Have you heard of Wilma Rudolph? In 1960, she became the first American woman to win three gold medals in track and field at a single Olympics.
That’s impressive enough on its own – but Wilma’s story is far more than that.
She started out her life with pretty much all the odds stacked against her, culturally, financially, and physically. Wilma was the 20th of 22 kids (!!!) in an African-American family growing up in the segregated South of the 1950s.
When she was very young, she developed scarlet fever, double pneumonia, and, at the age of 5, polio. That left her disabled and unable to use her left leg. She was forced to wear a brace until she was 12, and doctors told her she would never walk again.
“But my mother told me I would,” she later said. “I believed my mother.”
With lots of physical therapy (including family members who massaged her leg and helped keep her active) – and an incredible work ethic – she eventually overcame her disability.
When she reached high school, she joined the basketball team. That’s where she was spotted by a Tennessee State University track coach, who was impressed by her speed and began training her.
By the time she was 16 years old, she qualified for the 1956 U.S. Olympic track and field team, where she earned her first medal: a bronze medal in the 400-meter relay.
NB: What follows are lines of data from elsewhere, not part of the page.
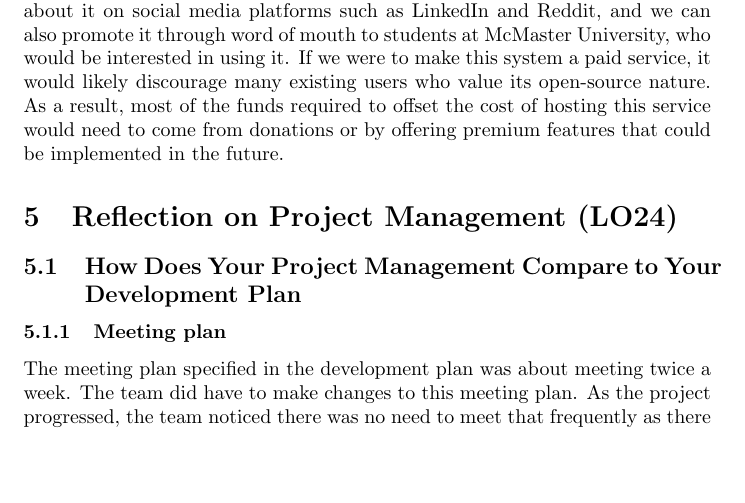
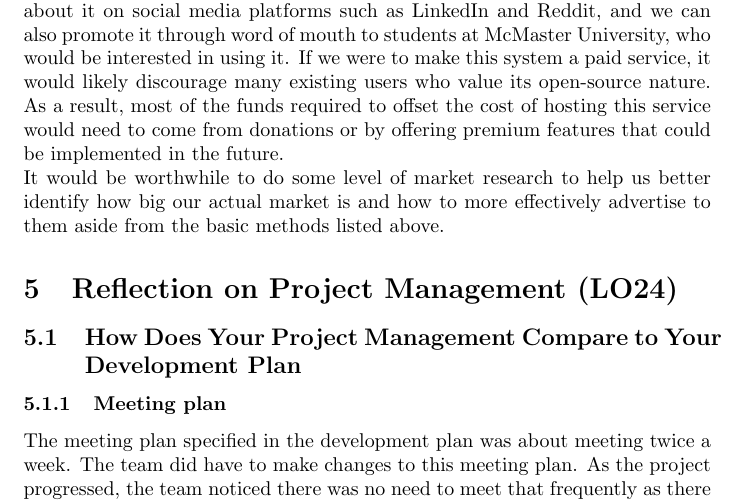
Before and after one commit to RutheniumVI/UnderTree, a LaTeX document (docs/Reflection/Reflection.tex): part of page 9 of 11, cut so that both start at the same text, the shorter picture padded with empty space. Compiled offline with pdfLaTeX.

Commit message:
adding one final change to economic consideration

```diff
--- a/docs/Reflection/Reflection.tex
+++ b/docs/Reflection/Reflection.tex
@@ -175,6 +175,8 @@
 
 	During our testing and after receiving user feedback, we discovered a strong interest in our project. We determined that our target market would mainly consist of students and researchers, although an extensive research was not conducted to determine the size of this market. We identified at least 17 potential users, most of whom are Software Engineering students like us. Since our project is intended to be open source, we don't need to sell any units or meet a minimum user threshold to make a profit. Advertising can be simplified by posting about it on social media platforms such as LinkedIn and Reddit, and we can also promote it through word of mouth to students at McMaster University, who would be interested in using it. If we were to make this system a paid service, it would likely discourage many existing users who value its open-source nature. As a result, most of the funds required to offset the cost of hosting this service would need to come from donations or by offering premium features that could be implemented in the future.
 
+	\noindent It would be worthwhile to do some level of market research to help us better identify how big our actual market is and how to more effectively advertise to them aside from the basic methods listed above.
+
 	\section{Reflection on Project Management (LO24)}
 
 	\subsection{How Does Your Project Management Compare to Your Development Plan}
```
Also changed, not shown: docs/Reflection/Reflection.pdf.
“The triumph can’t be had without the struggle.” – Wilma Rudolph
But Wilma wasn’t done. Even though she became pregnant as a senior in high school, she continued both her training and education, majoring in education in college.
At the 1960 Olympics in Rome, she went on to break several records and earn 3 gold medals!
In fact, she became known as the “fastest woman in the world” and skyrocketed to international fame thanks to her achievements.
When she returned home to Tennessee after her wins, she refused to attend her homecoming celebration unless it was integrated – and an estimated 1,100 attended a banquet in her honor, while thousands more lined up to watch her welcome home parade.
A year later, she retired from competition, and went on to coach, teach, and run community centers to help disadvantaged youth.
“Winning is great, sure, but if you are really going to do something in life, the secret is learning how to lose. Nobody goes undefeated all the time. If you can pick up after a crushing defeat, and go on to win again, you are going to be a champion someday.”
– Wilma Rudolph
Talk about perseverance! So many takeaways from that story. So there’s your dose of motivation for today. 🙂 GO GET IT!